Each year, researchers publish millions of new scientific articles. Given the large amount of information, it is hard to find out what is already known about any given health topic.
It is important to look at existing evidence before starting a new research project, or when considering a new policy change.
Evidence synthesis (also known as knowledge synthesis) gathers information on a topic. This allows us to see the “big picture” and identify any gaps.
Evidence syntheses can help to:
- Bring together research findings from many studies
- Find gaps or biases in the available information
- Identify the need for more research or to improve the quality of research
- Provide a background or context for future research
There are many different kinds of evidence syntheses. Some examples include literature reviews (academic and/or grey literature), background summaries, evidence inventories or bibliographies, systematic reviews, and scoping reviews.
Most evidence syntheses have similar steps:
- Develop a research questions
- Establish clear criteria for including or excluding information
- Search information sources to identify all studies that could be relevant

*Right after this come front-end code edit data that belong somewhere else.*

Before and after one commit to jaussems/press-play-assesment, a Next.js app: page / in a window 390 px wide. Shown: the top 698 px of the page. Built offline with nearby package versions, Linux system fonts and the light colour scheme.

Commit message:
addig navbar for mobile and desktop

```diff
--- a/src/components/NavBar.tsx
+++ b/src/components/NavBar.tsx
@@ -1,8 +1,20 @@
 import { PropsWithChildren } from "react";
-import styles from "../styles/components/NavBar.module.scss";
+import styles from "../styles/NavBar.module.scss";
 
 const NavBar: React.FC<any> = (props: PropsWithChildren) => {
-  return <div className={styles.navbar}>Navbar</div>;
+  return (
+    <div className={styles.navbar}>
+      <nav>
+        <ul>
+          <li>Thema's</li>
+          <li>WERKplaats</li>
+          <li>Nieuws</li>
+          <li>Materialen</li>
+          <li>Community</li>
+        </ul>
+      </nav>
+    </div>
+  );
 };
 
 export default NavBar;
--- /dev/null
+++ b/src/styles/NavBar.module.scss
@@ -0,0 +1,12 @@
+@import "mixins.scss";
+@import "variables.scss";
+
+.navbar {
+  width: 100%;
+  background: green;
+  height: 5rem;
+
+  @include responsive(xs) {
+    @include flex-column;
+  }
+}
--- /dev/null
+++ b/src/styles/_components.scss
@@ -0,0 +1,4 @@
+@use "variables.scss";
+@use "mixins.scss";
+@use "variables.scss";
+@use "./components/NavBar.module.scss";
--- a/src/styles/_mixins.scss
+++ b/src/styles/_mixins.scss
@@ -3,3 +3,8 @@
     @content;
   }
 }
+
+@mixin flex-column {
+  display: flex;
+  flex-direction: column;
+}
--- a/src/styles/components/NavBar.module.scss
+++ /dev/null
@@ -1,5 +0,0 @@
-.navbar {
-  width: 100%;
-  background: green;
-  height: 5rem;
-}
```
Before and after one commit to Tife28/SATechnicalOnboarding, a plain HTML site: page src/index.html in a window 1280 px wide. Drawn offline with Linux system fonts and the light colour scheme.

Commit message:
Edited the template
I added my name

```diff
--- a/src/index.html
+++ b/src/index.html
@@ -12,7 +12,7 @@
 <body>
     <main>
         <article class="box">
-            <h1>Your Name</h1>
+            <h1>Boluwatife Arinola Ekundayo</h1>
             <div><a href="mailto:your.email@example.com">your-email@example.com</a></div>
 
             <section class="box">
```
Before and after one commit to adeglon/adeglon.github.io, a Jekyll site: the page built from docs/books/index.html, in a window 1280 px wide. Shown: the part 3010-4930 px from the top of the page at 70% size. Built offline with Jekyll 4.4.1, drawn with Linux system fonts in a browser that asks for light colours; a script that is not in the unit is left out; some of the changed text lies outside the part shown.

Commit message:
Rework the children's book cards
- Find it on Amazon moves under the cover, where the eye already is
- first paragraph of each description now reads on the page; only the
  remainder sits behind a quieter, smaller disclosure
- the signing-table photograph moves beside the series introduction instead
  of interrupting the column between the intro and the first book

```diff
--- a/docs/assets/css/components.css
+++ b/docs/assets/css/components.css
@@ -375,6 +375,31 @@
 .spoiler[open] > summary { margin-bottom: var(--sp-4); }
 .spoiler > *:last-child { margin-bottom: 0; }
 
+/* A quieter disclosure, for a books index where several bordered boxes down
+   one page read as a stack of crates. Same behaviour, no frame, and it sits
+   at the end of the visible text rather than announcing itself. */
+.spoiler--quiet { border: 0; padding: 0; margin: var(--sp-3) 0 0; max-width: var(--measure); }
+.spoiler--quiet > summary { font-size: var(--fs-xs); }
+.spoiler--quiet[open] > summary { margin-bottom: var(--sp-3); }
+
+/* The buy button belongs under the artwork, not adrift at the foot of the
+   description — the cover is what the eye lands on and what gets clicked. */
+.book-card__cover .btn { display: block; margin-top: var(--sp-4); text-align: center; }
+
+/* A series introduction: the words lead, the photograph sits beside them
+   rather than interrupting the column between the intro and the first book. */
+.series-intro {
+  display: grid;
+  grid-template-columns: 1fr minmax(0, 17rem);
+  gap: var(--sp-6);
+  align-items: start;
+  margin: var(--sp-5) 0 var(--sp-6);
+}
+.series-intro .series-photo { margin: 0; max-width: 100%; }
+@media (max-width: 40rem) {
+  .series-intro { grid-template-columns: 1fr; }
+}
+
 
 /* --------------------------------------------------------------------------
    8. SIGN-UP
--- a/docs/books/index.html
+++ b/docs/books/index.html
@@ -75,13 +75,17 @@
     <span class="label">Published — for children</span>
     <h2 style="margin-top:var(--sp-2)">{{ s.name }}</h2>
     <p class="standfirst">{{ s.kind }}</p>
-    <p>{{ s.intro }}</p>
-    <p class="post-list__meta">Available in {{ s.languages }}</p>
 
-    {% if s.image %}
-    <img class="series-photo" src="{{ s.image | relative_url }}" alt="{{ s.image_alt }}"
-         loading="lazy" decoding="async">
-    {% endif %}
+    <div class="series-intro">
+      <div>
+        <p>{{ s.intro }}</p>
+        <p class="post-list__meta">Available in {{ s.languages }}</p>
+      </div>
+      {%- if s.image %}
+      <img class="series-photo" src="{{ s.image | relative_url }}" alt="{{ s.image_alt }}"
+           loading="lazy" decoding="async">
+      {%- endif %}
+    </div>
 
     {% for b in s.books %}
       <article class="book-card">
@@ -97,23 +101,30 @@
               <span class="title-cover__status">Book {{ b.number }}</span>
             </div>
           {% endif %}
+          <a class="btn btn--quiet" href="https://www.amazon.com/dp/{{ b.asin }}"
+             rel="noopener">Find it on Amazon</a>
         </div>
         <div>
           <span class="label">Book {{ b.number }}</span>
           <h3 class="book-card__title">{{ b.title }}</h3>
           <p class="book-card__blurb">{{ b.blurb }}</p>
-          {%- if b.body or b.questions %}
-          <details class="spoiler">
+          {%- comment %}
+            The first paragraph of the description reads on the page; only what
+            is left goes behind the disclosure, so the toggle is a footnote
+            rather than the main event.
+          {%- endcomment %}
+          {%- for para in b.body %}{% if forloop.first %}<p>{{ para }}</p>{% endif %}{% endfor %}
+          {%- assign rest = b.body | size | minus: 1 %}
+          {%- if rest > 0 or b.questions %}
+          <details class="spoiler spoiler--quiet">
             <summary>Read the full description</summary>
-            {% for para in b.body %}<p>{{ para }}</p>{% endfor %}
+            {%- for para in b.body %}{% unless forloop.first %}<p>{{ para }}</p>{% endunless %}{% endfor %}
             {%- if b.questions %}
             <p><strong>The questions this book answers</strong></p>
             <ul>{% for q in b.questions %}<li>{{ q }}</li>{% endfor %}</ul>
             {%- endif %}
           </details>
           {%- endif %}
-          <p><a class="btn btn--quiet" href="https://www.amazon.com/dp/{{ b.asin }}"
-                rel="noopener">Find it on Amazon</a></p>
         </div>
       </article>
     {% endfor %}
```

- Use the inclusion and exclusion criteria to decide what information to include
Some types of evidence synthesis (like systematic reviews) have one or two additional steps:
- Assess the quality of the information
- Summarize and/or analyze the information as a whole